▸ **Task item**
Please retype the whole listing so that it matches the original exactly.
=====
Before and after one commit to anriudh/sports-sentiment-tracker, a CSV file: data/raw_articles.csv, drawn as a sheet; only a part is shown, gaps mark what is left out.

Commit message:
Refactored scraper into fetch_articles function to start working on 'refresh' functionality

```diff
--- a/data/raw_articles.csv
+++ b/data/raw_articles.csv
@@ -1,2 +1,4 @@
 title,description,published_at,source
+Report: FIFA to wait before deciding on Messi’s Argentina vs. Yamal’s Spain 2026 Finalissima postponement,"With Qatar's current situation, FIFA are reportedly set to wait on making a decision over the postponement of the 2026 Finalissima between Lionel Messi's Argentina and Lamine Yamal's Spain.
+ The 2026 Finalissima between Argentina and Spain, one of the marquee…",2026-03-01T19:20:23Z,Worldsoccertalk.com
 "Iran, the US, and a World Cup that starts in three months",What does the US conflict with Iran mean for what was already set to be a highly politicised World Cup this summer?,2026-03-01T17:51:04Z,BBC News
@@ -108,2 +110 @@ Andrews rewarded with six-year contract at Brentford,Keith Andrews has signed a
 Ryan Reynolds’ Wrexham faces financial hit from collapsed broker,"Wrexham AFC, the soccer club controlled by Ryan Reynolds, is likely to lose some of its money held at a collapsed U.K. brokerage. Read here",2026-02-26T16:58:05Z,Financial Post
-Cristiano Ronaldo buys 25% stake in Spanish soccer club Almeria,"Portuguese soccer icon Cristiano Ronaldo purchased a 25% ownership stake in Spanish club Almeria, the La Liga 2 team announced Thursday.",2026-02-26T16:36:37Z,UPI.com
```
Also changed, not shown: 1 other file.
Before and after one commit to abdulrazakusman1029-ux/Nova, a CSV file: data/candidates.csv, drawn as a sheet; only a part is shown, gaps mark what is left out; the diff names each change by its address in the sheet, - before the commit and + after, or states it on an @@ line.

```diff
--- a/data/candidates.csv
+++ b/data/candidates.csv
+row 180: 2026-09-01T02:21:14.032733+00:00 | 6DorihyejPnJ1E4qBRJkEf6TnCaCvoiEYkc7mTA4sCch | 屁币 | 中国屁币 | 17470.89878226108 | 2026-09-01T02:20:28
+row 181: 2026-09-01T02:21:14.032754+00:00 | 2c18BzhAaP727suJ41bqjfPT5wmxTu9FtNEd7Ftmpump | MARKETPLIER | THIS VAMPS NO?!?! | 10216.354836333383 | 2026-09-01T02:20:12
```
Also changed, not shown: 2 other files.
=====
▸ **Answer to the exercise**
Before and after one commit to anriudh/sports-sentiment-tracker, a CSV file: data/raw_articles.csv, drawn as a sheet; only a part is shown, gaps mark what is left out.

Commit message:
Refactored scraper into fetch_articles function to start working on 'refresh' functionality

```diff
--- a/data/raw_articles.csv
+++ b/data/raw_articles.csv
@@ -1,2 +1,4 @@
 title,description,published_at,source
+Report: FIFA to wait before deciding on Messi’s Argentina vs. Yamal’s Spain 2026 Finalissima postponement,"With Qatar's current situation, FIFA are reportedly set to wait on making a decision over the postponement of the 2026 Finalissima between Lionel Messi's Argentina and Lamine Yamal's Spain.
+ The 2026 Finalissima between Argentina and Spain, one of the marquee…",2026-03-01T19:20:23Z,Worldsoccertalk.com
 "Iran, the US, and a World Cup that starts in three months",What does the US conflict with Iran mean for what was already set to be a highly politicised World Cup this summer?,2026-03-01T17:51:04Z,BBC News
@@ -108,2 +110 @@ Andrews rewarded with six-year contract at Brentford,Keith Andrews has signed a
 Ryan Reynolds’ Wrexham faces financial hit from collapsed broker,"Wrexham AFC, the soccer club controlled by Ryan Reynolds, is likely to lose some of its money held at a collapsed U.K. brokerage. Read here",2026-02-26T16:58:05Z,Financial Post
-Cristiano Ronaldo buys 25% stake in Spanish soccer club Almeria,"Portuguese soccer icon Cristiano Ronaldo purchased a 25% ownership stake in Spanish club Almeria, the La Liga 2 team announced Thursday.",2026-02-26T16:36:37Z,UPI.com
```
Also changed, not shown: 1 other file.
Before and after one commit to abdulrazakusman1029-ux/Nova, a CSV file: data/candidates.csv, drawn as a sheet; only a part is shown, gaps mark what is left out; the diff names each change by its address in the sheet, - before the commit and + after, or states it on an @@ line.

```diff
--- a/data/candidates.csv
+++ b/data/candidates.csv
+row 180: 2026-09-01T02:21:14.032733+00:00 | 6DorihyejPnJ1E4qBRJkEf6TnCaCvoiEYkc7mTA4sCch | 屁币 | 中国屁币 | 17470.89878226108 | 2026-09-01T02:20:28
+row 181: 2026-09-01T02:21:14.032754+00:00 | 2c18BzhAaP727suJ41bqjfPT5wmxTu9FtNEd7Ftmpump | MARKETPLIER | THIS VAMPS NO?!?! | 10216.354836333383 | 2026-09-01T02:20:12
```
Also changed, not shown: 2 other files.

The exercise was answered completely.